→ **The data**

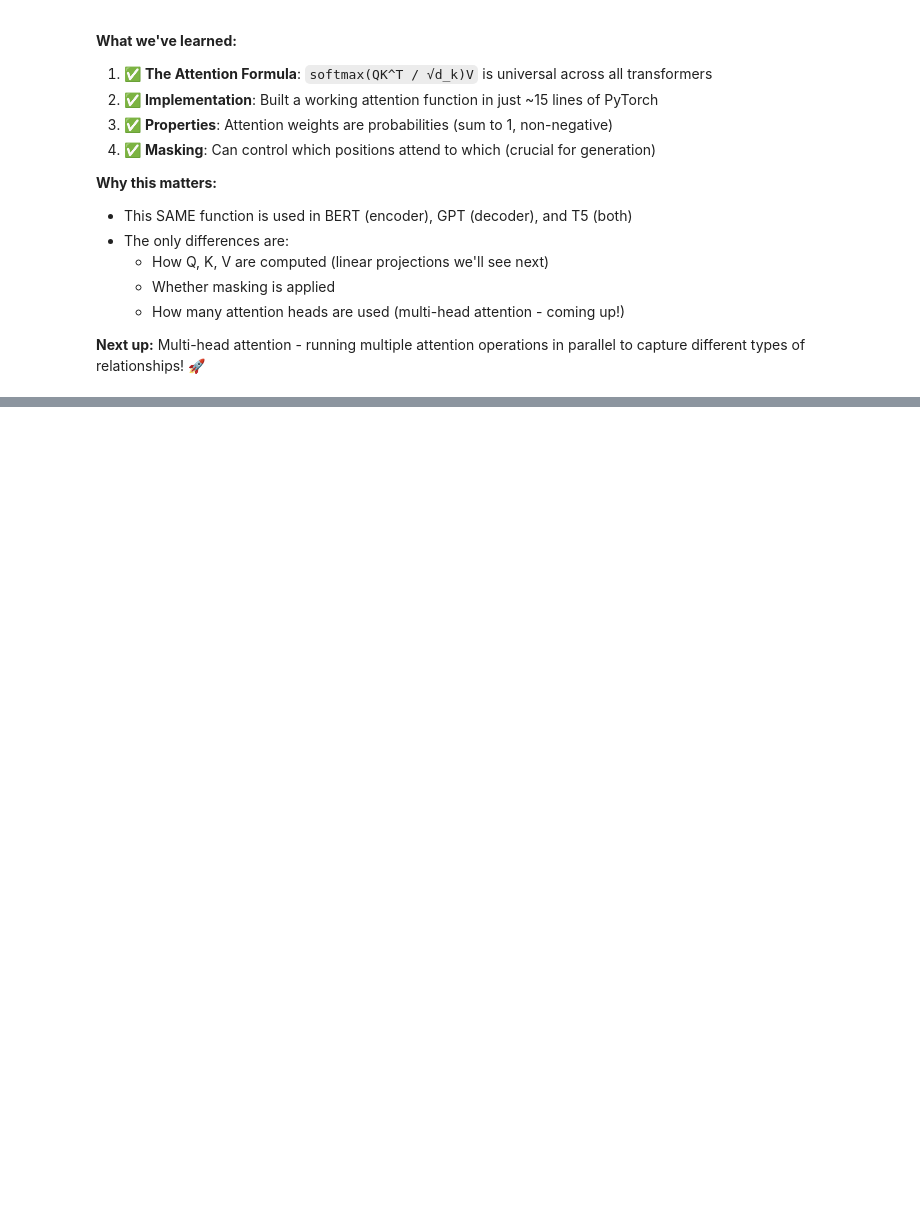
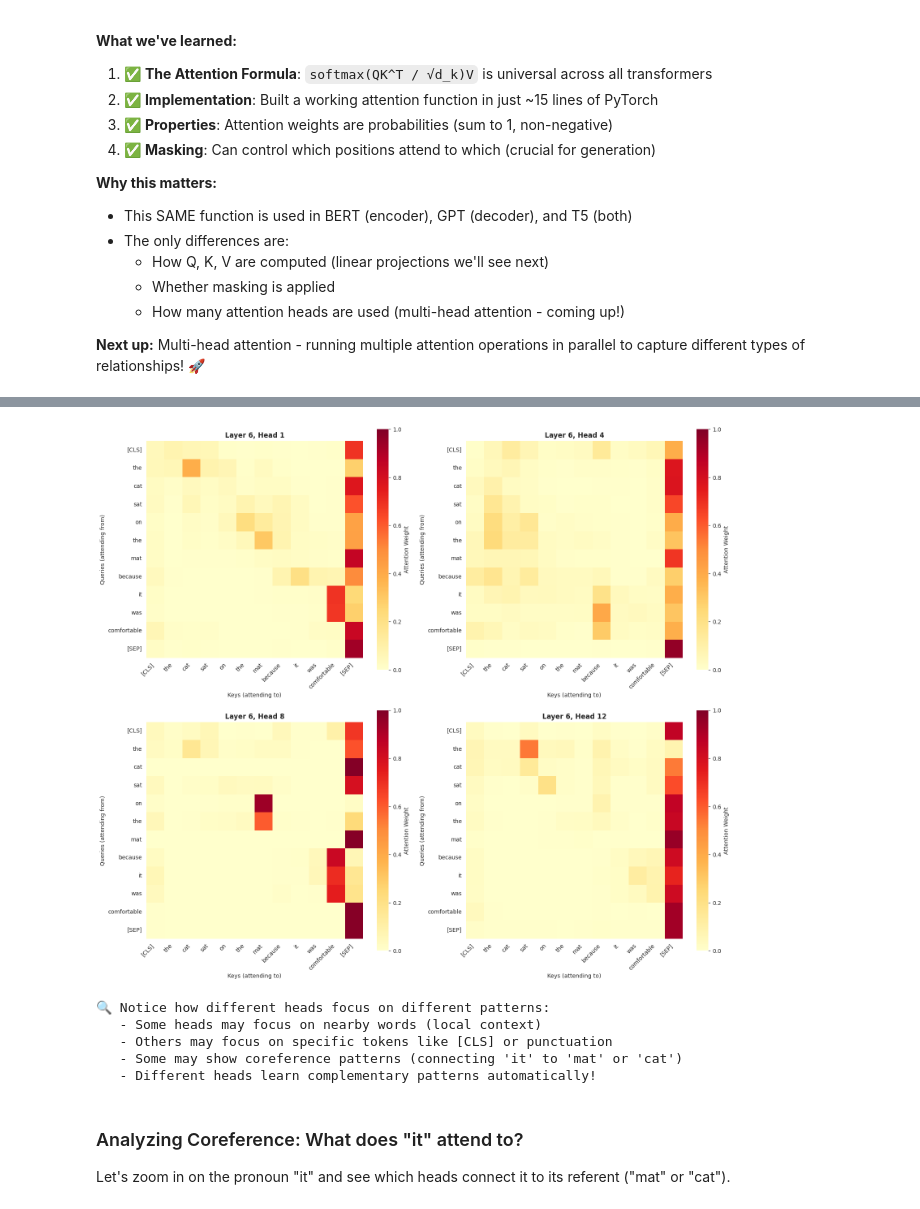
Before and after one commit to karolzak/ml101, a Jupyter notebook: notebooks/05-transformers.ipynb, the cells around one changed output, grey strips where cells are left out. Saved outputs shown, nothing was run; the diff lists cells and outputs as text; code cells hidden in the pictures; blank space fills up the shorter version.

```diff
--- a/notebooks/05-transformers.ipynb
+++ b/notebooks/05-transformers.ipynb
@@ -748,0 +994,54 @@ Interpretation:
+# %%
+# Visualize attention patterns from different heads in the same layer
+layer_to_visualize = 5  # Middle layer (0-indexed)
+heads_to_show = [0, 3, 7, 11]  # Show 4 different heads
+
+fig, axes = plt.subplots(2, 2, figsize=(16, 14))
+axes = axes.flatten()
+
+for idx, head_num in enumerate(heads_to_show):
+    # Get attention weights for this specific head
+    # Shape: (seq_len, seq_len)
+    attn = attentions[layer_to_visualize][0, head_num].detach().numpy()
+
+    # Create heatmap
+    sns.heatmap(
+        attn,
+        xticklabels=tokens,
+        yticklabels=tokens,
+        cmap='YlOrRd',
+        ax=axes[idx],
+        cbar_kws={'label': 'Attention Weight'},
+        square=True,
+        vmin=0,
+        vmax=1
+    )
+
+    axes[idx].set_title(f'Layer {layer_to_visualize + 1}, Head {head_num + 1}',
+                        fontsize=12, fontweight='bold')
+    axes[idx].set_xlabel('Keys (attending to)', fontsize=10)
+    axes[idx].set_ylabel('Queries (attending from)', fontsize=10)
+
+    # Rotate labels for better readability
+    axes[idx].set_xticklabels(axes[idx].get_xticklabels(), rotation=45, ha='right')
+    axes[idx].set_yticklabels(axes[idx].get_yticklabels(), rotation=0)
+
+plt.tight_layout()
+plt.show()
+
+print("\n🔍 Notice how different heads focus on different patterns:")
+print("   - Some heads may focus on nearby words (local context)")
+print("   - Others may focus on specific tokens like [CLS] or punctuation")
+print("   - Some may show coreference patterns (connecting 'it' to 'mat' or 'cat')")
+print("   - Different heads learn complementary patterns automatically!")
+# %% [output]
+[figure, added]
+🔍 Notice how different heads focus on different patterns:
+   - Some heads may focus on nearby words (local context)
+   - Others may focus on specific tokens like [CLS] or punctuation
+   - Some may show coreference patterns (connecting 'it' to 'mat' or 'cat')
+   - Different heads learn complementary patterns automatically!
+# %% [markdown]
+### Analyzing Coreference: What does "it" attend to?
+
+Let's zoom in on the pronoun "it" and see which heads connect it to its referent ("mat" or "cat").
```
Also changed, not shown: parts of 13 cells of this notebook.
* * *
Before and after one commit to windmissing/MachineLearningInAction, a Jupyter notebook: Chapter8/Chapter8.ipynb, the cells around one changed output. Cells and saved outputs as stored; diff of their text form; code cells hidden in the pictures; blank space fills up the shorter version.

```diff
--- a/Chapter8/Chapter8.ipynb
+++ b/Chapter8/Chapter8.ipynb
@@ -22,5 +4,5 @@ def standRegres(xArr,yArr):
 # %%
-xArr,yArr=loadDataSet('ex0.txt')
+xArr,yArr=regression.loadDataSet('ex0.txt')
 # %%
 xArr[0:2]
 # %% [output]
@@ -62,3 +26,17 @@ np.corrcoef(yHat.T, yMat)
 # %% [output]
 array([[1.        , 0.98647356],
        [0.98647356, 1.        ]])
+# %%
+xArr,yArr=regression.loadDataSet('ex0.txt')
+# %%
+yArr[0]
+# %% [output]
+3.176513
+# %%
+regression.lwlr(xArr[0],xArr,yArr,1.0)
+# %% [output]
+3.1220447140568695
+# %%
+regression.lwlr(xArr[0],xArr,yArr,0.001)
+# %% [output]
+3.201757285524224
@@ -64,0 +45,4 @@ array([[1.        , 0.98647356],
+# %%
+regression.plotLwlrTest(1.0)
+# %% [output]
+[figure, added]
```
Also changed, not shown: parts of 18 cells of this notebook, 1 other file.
...
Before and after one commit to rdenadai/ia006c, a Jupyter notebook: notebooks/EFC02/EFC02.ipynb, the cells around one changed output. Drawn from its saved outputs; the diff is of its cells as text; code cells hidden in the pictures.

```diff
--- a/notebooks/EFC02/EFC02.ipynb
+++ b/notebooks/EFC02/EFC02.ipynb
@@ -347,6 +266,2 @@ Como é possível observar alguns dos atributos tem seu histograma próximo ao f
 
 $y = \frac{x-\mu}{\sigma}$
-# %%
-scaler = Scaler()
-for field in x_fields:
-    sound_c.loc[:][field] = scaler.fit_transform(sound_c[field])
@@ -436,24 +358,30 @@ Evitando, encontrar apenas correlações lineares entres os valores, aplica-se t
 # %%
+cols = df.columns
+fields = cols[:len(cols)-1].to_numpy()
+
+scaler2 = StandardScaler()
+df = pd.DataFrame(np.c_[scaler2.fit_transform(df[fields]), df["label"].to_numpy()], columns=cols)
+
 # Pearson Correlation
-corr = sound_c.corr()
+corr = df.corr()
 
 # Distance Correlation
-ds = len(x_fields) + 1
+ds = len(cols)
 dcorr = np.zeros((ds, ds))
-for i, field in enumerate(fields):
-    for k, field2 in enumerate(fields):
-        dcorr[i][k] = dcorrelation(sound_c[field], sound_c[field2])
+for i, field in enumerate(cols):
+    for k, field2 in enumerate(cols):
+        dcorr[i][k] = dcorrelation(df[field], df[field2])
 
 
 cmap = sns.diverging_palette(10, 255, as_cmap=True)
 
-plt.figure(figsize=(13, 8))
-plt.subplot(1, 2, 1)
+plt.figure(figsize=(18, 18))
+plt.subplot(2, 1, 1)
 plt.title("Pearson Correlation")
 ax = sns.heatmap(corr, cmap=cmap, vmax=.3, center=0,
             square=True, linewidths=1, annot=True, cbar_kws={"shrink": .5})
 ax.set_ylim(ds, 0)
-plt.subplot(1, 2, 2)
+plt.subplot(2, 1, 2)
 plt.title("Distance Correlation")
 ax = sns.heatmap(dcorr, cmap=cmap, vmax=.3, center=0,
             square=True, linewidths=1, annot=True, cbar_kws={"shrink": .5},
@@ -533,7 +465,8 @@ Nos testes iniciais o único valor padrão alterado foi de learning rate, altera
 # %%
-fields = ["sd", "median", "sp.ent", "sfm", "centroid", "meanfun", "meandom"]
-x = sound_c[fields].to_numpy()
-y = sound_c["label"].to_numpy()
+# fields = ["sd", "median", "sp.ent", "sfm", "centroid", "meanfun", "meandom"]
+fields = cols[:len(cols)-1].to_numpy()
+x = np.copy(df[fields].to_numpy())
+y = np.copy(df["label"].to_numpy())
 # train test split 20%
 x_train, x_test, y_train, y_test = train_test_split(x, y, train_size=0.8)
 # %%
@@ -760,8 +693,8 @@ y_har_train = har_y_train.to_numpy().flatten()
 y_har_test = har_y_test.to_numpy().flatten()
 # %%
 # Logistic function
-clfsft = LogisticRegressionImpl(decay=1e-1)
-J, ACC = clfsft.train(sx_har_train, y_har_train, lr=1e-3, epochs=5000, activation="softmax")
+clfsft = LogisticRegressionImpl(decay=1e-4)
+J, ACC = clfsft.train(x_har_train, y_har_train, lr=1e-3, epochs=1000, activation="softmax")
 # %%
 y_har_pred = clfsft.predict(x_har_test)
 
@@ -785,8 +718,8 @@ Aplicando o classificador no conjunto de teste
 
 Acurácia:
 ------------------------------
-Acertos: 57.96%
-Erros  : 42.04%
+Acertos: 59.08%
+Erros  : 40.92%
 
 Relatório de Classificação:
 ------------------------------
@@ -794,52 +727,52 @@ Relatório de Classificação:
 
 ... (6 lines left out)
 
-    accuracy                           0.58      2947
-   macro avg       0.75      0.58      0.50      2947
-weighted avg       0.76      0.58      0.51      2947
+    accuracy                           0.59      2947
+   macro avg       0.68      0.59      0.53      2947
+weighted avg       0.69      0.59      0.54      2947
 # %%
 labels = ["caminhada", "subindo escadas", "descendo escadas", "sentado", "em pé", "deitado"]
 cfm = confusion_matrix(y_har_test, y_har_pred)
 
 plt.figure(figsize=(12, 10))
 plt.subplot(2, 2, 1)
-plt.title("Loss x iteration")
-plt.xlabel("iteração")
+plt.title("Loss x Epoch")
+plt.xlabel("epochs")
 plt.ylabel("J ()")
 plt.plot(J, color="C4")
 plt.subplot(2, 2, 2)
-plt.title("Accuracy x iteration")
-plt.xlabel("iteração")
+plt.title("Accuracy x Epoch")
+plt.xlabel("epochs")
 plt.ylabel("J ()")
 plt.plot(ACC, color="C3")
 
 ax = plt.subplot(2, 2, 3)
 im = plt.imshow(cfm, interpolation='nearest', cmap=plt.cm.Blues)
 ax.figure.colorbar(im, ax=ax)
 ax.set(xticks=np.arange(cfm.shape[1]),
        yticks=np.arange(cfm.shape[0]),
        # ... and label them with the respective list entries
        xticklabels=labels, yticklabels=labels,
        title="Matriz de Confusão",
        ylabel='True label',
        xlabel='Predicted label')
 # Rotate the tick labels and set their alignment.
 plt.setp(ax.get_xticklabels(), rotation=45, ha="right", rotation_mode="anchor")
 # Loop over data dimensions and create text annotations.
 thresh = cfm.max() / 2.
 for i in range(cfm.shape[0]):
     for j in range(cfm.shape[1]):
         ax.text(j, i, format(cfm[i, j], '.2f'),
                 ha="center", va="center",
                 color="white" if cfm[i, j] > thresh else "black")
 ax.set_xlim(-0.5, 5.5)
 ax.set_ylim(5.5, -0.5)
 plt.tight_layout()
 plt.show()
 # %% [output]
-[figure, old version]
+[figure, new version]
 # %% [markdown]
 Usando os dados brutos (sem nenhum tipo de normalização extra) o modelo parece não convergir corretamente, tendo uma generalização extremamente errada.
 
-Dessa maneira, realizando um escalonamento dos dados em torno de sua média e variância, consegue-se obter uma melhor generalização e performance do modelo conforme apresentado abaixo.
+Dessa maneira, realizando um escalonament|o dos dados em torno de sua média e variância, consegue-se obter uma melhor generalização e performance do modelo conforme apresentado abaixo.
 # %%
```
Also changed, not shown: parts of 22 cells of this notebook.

→ **Task prompt**
Going line by line through the entries above, count each line that has the word "version", then state the count alone.

→ **Output of the exercise**
4